In a study published in the journal mBio, researchers led by Dr. Ian Lipkin, professor of epidemiology at the Mailman School of Public Health at Columbia University, studied the gut microbes of 416 mice collected from mostly residential buildings all over New York City. Lipkin and his team did a thorough genetic analysis of the microbes they extracted from the feces of the mice, and found that they contained a number of disease-causing bacteria.
Nearly 40% of the mice carried at least one potentially disease-causing bacterium, including C. difficile, Salmonella, E. coli, Shigella, Klebsiella pneumonia, Clostridium perfringens and Leptospira. (One mouse carried five of the bacteria.) The disease-carrying mice lived in higher income and lower income neighborhoods in similar concentrations.
These diseases may spread from mice to humans. Working with scientists from the Centers for Disease Control and Prevention (CDC), Lipkin and his colleagues learned that the particular types of bacteria they isolated matched those that have been linked to recent outbreaks of disease among people. Depending on the bug involved, and how healthy the person is who gets infected, these bacteria can cause severe health problems including fever, nausea and vomiting.

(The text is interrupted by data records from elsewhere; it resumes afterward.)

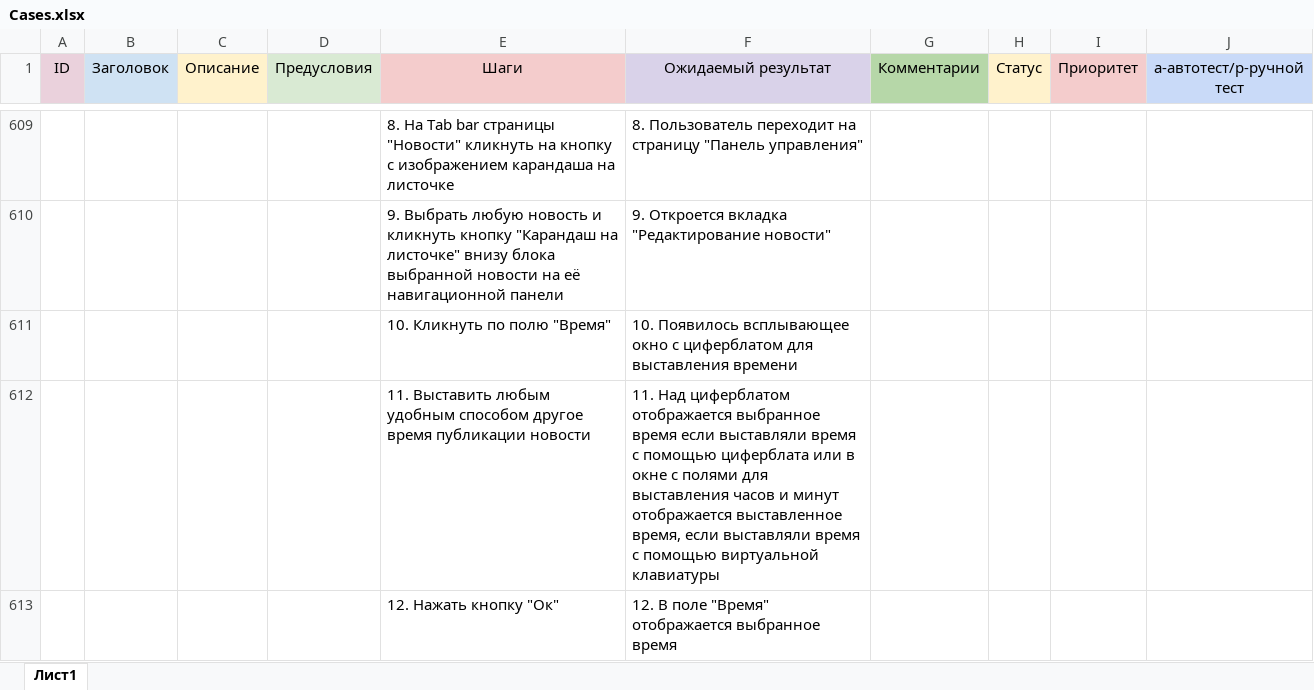
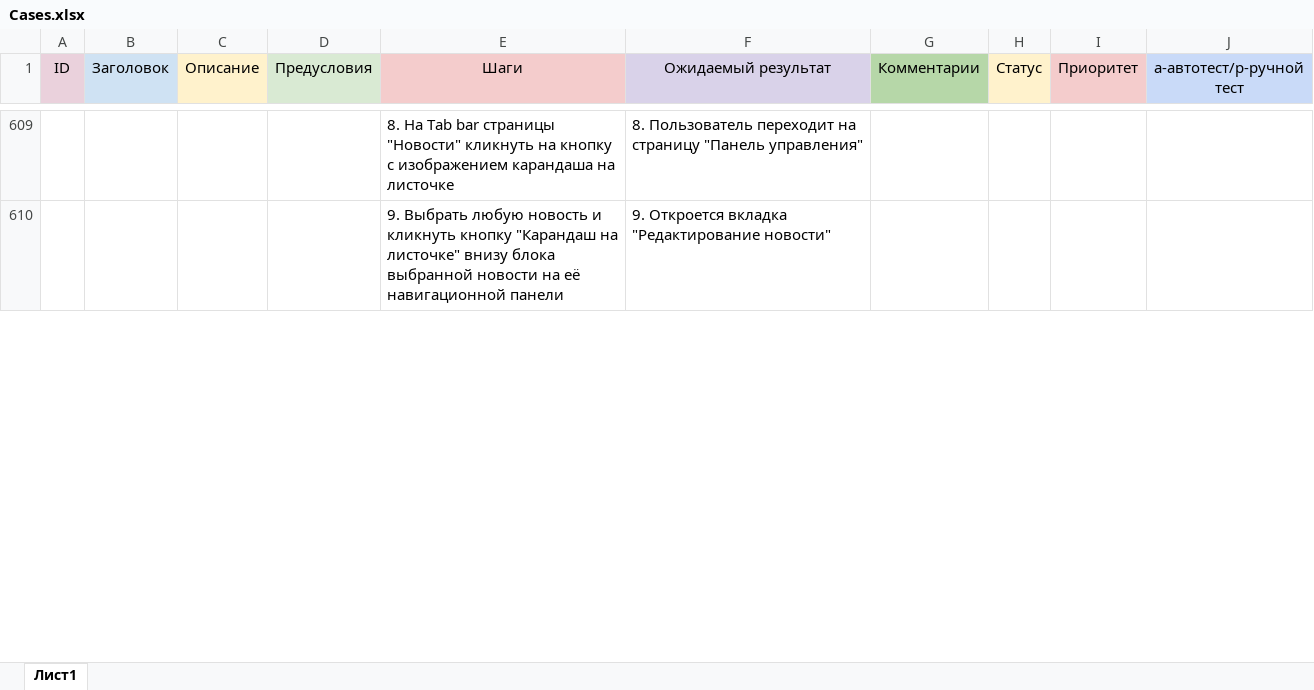
Before and after one commit to LessiaSa/QADiplom, an Excel workbook: Cases.xlsx, sheet Лист1, drawn as a sheet; only a part is shown, gaps mark what is left out; values as stored, in another font and other column widths than the file's, no borders; charts and pictures not drawn; removed rows and columns are numbered as before the commit, all else as after; the diff covers the shown part only; the diff names each change by its address in the sheet, - before the commit and + after, or states it on an @@ line.

```diff
--- a/Cases.xlsx (sheet Лист1)
+++ b/Cases.xlsx (sheet Лист1)
-row 611:  |  |  |  | 10. Кликнуть по полю "Время" | 10. Появилось всплывающее окно с циферблатом для выставления времени
-row 612:  |  |  |  | 11. Выставить любым удобным способом другое время публикации новости | 11. Над циферблатом отображается выбранное время если выставляли время с помощью циферблата или в окне с полями для выставления часов и минут отображается выставленное время, если выставляли время с помощью виртуальной клавиатуры
-row 613:  |  |  |  | 12. Нажать кнопку "Ок" | 12. В поле "Время" отображается выбранное время
```
Also changed, not shown: 3 added rows, 2 removed rows and 29 edited cells elsewhere in this sheet, CheckSafronova.xlsx, 3 other files.
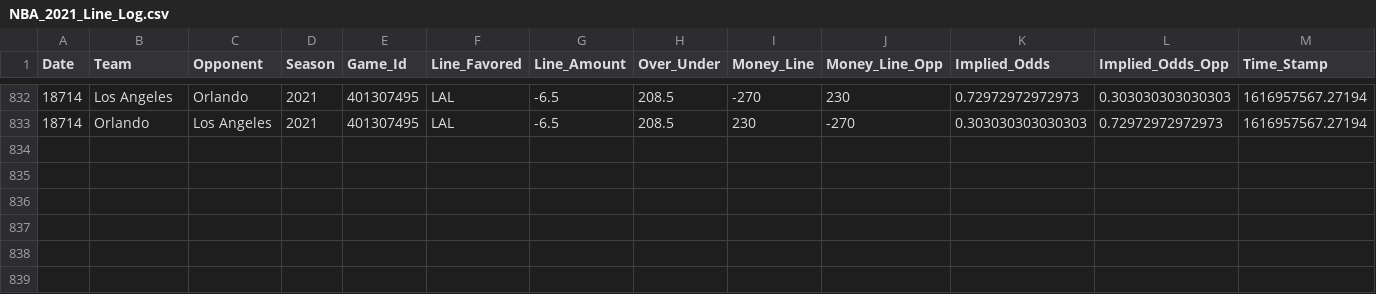
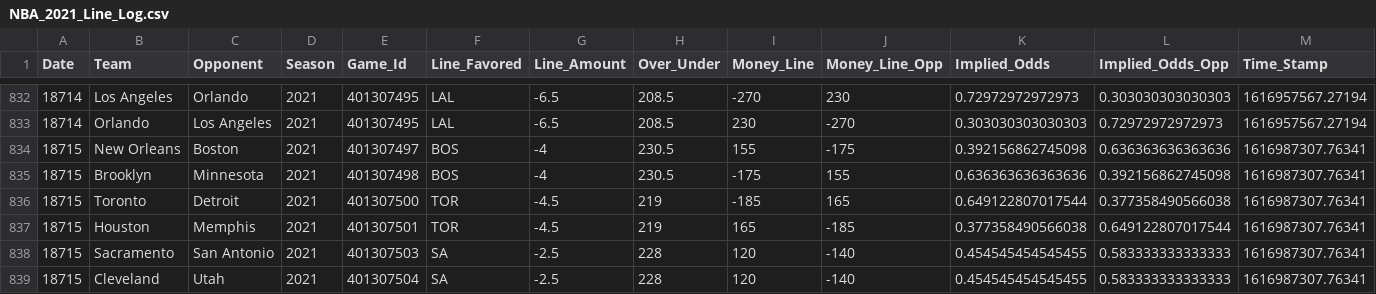
Before and after one commit to MattC137/Open_Data, a CSV file: Data/Sports/NBA/NBA_2021_Line_Log.csv, drawn as a sheet; only a part is shown, gaps mark what is left out.

```diff
--- a/Data/Sports/NBA/NBA_2021_Line_Log.csv
+++ b/Data/Sports/NBA/NBA_2021_Line_Log.csv
@@ -833 +833,7 @@
 "18714","Orlando","Los Angeles",2021,"401307495","LAL",-6.5,"208.5",230,-270,0.303030303030303,0.72972972972973,"1616957567.27194"
+"18715","New Orleans","Boston",2021,"401307497","BOS",-4,"230.5",155,-175,0.392156862745098,0.636363636363636,"1616987307.76341"
+"18715","Brooklyn","Minnesota",2021,"401307498","BOS",-4,"230.5",-175,155,0.636363636363636,0.392156862745098,"1616987307.76341"
+"18715","Toronto","Detroit",2021,"401307500","TOR",-4.5,"219",-185,165,0.649122807017544,0.377358490566038,"1616987307.76341"
+"18715","Houston","Memphis",2021,"401307501","TOR",-4.5,"219",165,-185,0.377358490566038,0.649122807017544,"1616987307.76341"
+"18715","Sacramento","San Antonio",2021,"401307503","SA",-2.5,"228",120,-140,0.454545454545455,0.583333333333333,"1616987307.76341"
+"18715","Cleveland","Utah",2021,"401307504","SA",-2.5,"228",120,-140,0.454545454545455,0.583333333333333,"1616987307.76341"
```
Also changed, not shown: Data/Sports/NBA/NBA_2021_Games.csv, Data/Sports/NBA/NBA_2021_Players.csv, 2 other files.
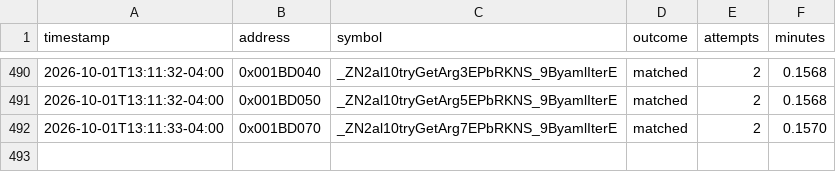
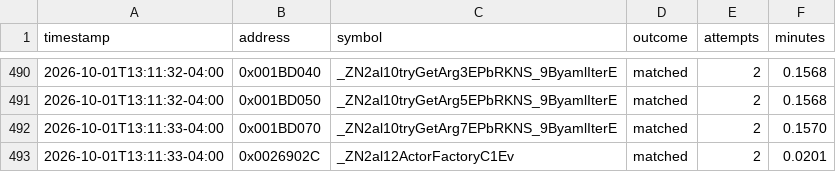
Before and after one commit to exgota/super-mario-3d-land-browser, a CSV file: project/ledger.csv, drawn as a sheet; only a part is shown, gaps mark what is left out.

```diff
--- a/project/ledger.csv
+++ b/project/ledger.csv
@@ -492 +492,2 @@ timestamp,address,symbol,outcome,attempts,minutes
 2026-10-01T13:11:33-04:00,0x001BD070,_ZN2al10tryGetArg7EPbRKNS_9ByamlIterE,matched,2,0.1570
+2026-10-01T13:11:33-04:00,0x0026902C,_ZN2al12ActorFactoryC1Ev,matched,2,0.0201
```
Also changed, not shown: 2 other files.
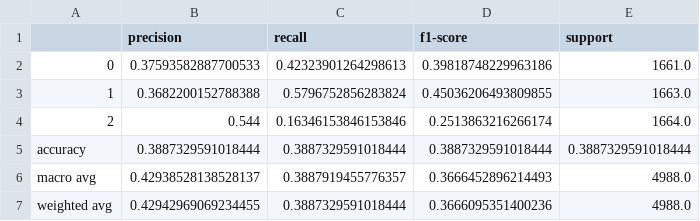
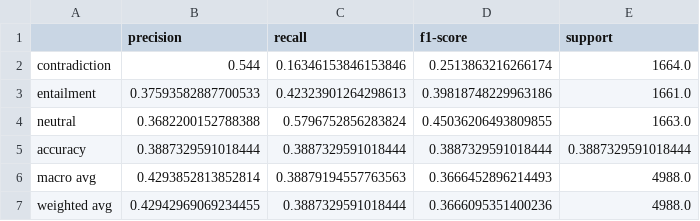
Before and after one commit to UnitedSnakes/xtreme, a CSV file: results/FLAN_UL2/xnli/metrics/cr_/bg_classification_report.csv, drawn as a sheet.

```diff
--- a/results/FLAN_UL2/xnli/metrics/cr_/bg_classification_report.csv
+++ b/results/FLAN_UL2/xnli/metrics/cr_/bg_classification_report.csv
@@ -1,7 +1,7 @@
 ,precision,recall,f1-score,support
-0,0.37593582887700533,0.42323901264298613,0.39818748229963186,1661.0
-1,0.3682200152788388,0.5796752856283824,0.45036206493809855,1663.0
-2,0.544,0.16346153846153846,0.2513863216266174,1664.0
+contradiction,0.544,0.16346153846153846,0.2513863216266174,1664.0
+entailment,0.37593582887700533,0.42323901264298613,0.39818748229963186,1661.0
+neutral,0.3682200152788388,0.5796752856283824,0.45036206493809855,1663.0
 accuracy,0.3887329591018444,0.3887329591018444,0.3887329591018444,0.3887329591018444
-macro avg,0.42938528138528137,0.3887919455776357,0.3666452896214493,4988.0
+macro avg,0.4293852813852814,0.38879194557763563,0.3666452896214493,4988.0
 weighted avg,0.42942969069234455,0.3887329591018444,0.3666095351400236,4988.0
```
Also changed, not shown: results/FLAN_UL2/xnli/metrics/cr_/ar_classification_report.csv, results/FLAN_UL2/xnli/metrics/cr_/de_classification_report.csv, 28 other files.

“It tells us that there is the potential, at least, for these mice to be carriers of bacteria responsible for outbreaks of human disease,” says Lipkin. “That’s a big deal. This isn’t Stuart Little.”
Even more concerning, he says, is that the mice also carried genes that made them resistant to commonly used antibiotics. Six of these so-called antibiotic “Teflon” mice contained at least three genes that made the anti-bacterial drugs ineffective.
It’s not clear exactly how the mice are picking up the disease-causing bacteria , or the antibiotic resistant ones. But they probably pick up both types of bugs by rooting around in the garbage people throw out, as well as traveling through the water supply, Lipkin says. “We throw away an enormous amount of antibiotics,” he says. “It goes into the water and winds up in the environment and contaminating our food garbage. Mice consume that garbage and carry it around.”
The critters Lipkin’s group studied did not seem be affected by their infections, so it’s possible that at least some mice may be able to tolerate the bugs and act as carriers for the bacteria, spreading them from building to building as they travel throughout a city like New York.
In a separate study also published in mBio, Lipkin found that some mice harbored on average 36 viruses, including six which are not known to infect people. These viruses, however, were linked to ones that infect other animals, including dogs and pigs, which indicates that the viruses can spread from species to species.
Together, the findings show that mice may be an untapped reservoir of potentially dangerous infections, and suggest that mouse populations should be studied when outbreaks of such infections occur — just as mosquitoes are investigated when cases of West Nile or Zika start to surge. “There is much less attention paid to things we come into contact with in the developed world like ticks and rodents,” says Lipkin. “And these results show they should be examined as possible sources of outbreaks.”